(Requirement): Whenever a line carries the word "export", pull it out of the entries.

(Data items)
Segment Open
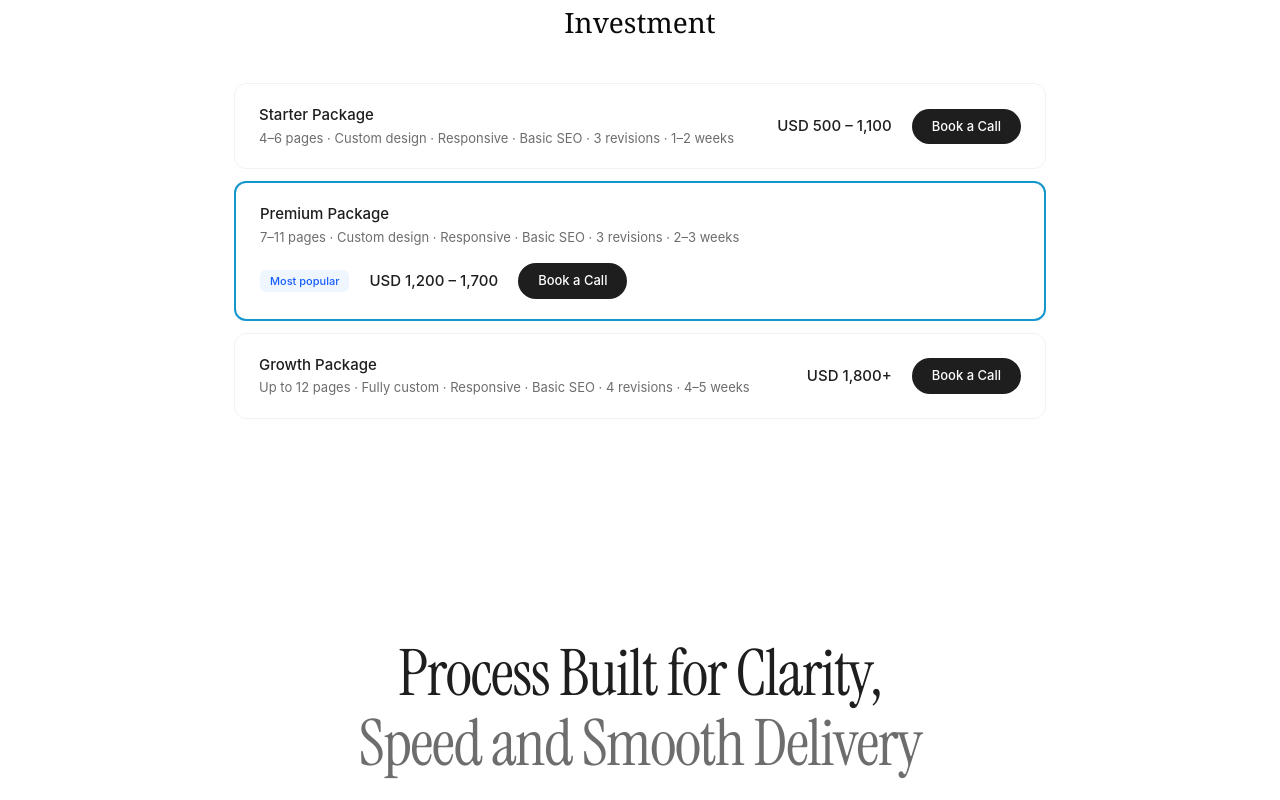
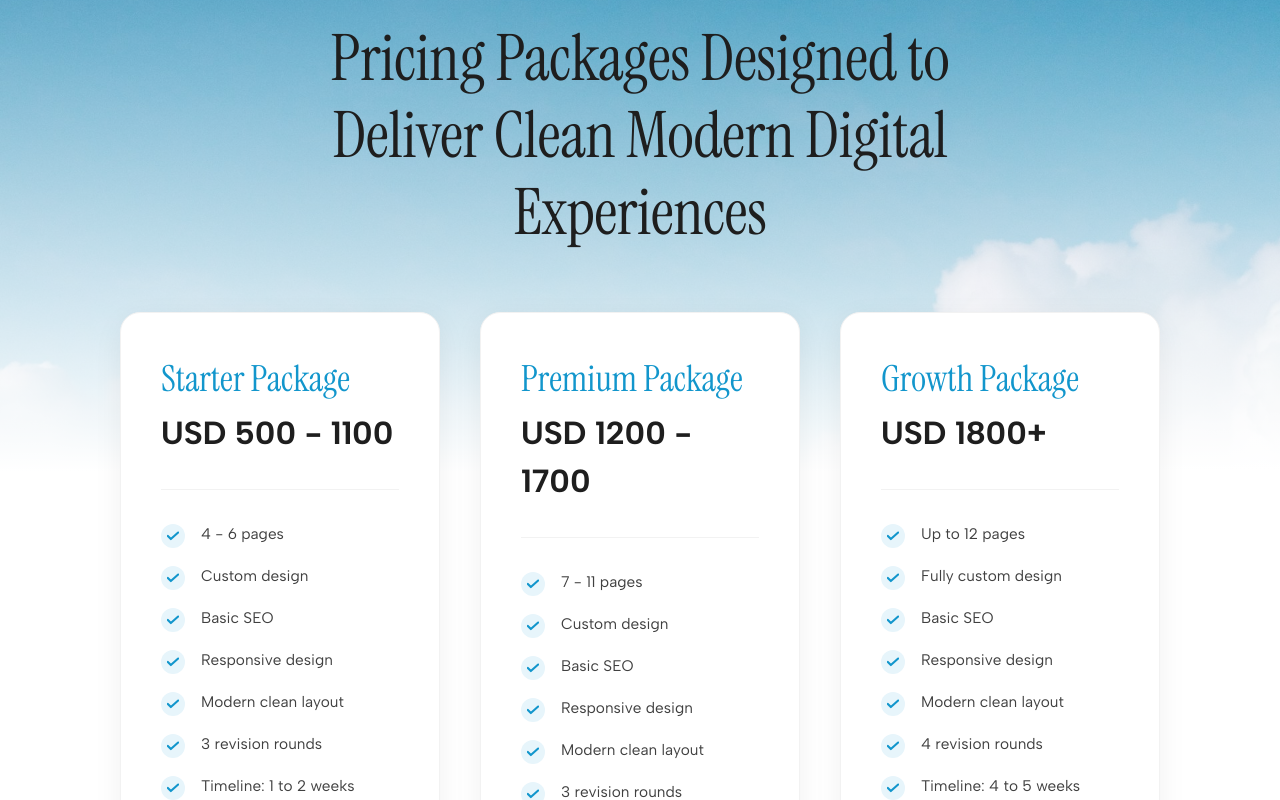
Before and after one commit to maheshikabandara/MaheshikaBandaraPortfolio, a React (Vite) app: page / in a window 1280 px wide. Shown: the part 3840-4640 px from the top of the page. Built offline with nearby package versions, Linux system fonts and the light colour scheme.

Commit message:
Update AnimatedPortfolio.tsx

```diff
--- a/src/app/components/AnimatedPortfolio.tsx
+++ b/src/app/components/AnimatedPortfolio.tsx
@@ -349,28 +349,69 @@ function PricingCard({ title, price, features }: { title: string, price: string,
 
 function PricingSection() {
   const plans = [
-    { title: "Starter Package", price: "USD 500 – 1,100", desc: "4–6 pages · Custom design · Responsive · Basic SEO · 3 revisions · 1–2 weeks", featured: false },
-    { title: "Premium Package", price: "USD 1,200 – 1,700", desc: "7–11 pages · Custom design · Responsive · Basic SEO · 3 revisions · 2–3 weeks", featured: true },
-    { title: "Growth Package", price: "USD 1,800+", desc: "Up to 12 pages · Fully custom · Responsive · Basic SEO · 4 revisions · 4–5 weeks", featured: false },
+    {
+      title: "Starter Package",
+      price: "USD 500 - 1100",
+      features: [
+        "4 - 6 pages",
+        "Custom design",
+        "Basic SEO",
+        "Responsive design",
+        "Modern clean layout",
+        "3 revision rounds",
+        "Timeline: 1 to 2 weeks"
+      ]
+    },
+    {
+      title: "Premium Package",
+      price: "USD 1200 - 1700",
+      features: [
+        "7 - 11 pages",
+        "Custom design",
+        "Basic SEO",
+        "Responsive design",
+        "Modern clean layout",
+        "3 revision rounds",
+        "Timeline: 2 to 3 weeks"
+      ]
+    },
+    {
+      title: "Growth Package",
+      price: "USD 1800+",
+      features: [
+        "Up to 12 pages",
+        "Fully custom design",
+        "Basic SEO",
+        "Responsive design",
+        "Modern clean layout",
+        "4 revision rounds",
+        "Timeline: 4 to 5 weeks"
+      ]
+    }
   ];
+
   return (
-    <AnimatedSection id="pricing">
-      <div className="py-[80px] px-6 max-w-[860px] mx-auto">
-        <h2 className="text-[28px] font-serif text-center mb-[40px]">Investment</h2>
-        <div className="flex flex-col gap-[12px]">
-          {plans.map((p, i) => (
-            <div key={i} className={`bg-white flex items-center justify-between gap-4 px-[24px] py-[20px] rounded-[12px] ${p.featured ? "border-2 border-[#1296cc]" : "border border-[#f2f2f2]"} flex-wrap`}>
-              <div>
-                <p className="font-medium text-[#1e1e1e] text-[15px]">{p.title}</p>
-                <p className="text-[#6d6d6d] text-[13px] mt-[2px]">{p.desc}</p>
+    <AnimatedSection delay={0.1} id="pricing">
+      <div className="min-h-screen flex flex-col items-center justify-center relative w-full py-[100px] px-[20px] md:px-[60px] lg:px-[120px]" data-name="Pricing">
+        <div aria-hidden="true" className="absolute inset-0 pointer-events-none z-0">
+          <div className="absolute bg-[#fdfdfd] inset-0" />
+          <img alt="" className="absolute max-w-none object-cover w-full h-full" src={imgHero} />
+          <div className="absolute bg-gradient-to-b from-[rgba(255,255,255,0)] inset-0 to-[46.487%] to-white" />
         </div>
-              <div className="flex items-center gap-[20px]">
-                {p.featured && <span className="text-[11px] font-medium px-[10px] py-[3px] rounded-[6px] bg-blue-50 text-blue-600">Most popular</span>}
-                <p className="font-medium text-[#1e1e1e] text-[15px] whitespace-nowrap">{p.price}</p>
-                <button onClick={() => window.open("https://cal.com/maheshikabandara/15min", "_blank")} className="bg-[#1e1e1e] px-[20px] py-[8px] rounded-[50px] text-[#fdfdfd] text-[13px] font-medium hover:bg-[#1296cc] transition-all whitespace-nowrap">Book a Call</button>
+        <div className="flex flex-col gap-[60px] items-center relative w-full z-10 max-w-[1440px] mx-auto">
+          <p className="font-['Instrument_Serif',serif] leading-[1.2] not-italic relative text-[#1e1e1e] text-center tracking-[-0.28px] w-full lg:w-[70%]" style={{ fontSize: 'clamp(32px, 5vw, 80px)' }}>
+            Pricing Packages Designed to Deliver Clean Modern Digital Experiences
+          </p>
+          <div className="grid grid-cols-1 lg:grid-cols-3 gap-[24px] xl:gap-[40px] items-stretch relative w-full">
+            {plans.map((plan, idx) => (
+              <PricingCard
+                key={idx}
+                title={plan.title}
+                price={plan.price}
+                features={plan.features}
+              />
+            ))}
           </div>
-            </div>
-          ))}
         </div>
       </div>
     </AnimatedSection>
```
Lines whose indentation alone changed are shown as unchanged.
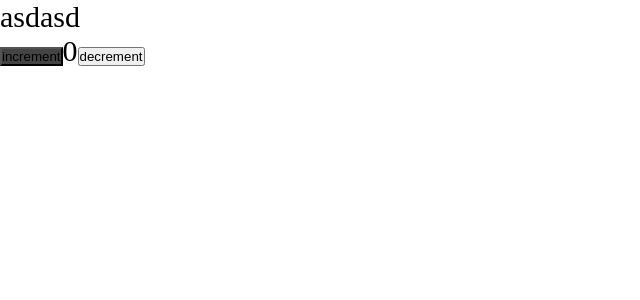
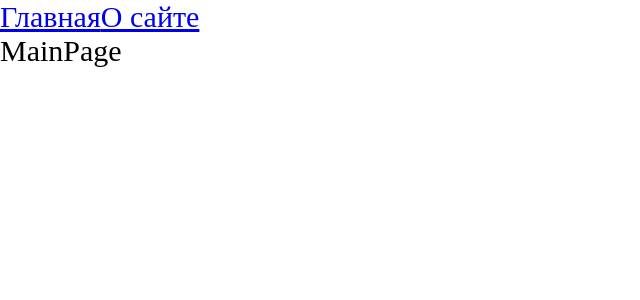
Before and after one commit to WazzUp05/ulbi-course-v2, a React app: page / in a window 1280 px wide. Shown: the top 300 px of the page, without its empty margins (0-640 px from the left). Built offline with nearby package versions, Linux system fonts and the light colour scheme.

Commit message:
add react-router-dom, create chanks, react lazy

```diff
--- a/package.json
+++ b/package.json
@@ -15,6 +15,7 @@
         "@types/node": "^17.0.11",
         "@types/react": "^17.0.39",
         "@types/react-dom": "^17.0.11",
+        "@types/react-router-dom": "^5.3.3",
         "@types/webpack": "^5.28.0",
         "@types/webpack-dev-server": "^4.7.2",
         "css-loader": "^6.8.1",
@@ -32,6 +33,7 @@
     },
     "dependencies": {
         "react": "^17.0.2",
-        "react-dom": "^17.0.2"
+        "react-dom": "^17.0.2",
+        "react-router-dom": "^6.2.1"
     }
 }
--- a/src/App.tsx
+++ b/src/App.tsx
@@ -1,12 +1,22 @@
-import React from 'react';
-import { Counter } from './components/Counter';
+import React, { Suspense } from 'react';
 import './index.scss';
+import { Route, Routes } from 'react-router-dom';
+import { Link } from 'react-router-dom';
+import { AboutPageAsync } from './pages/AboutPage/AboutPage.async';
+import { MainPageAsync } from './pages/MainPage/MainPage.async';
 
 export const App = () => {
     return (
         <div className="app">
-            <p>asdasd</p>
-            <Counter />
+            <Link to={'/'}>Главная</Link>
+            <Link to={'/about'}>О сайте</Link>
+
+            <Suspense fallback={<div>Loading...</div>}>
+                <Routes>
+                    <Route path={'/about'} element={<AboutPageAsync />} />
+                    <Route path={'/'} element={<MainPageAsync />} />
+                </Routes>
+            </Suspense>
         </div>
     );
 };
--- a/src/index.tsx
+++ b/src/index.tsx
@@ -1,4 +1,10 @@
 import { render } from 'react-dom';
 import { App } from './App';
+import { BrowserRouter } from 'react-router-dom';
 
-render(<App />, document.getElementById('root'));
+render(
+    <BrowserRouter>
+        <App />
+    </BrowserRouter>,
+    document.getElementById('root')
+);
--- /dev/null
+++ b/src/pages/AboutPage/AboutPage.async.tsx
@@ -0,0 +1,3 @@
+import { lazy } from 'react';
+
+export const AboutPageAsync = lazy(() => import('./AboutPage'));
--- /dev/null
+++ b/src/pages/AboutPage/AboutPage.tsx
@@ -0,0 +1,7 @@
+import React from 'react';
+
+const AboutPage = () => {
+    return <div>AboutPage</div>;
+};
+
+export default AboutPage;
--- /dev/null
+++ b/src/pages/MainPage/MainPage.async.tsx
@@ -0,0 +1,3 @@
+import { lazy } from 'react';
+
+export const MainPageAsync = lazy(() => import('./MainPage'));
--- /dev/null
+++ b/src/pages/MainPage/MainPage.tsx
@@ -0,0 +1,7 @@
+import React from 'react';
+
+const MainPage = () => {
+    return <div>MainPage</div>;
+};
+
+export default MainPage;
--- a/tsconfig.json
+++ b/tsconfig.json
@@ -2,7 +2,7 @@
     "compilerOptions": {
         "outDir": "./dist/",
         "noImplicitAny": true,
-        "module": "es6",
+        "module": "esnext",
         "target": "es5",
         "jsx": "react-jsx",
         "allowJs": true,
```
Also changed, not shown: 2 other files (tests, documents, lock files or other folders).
Segment Closed
(Exercise output):
 export const App = () => {
+export const AboutPageAsync = lazy(() => import('./AboutPage'));
+export default AboutPage;
+export const MainPageAsync = lazy(() => import('./MainPage'));
+export default MainPage;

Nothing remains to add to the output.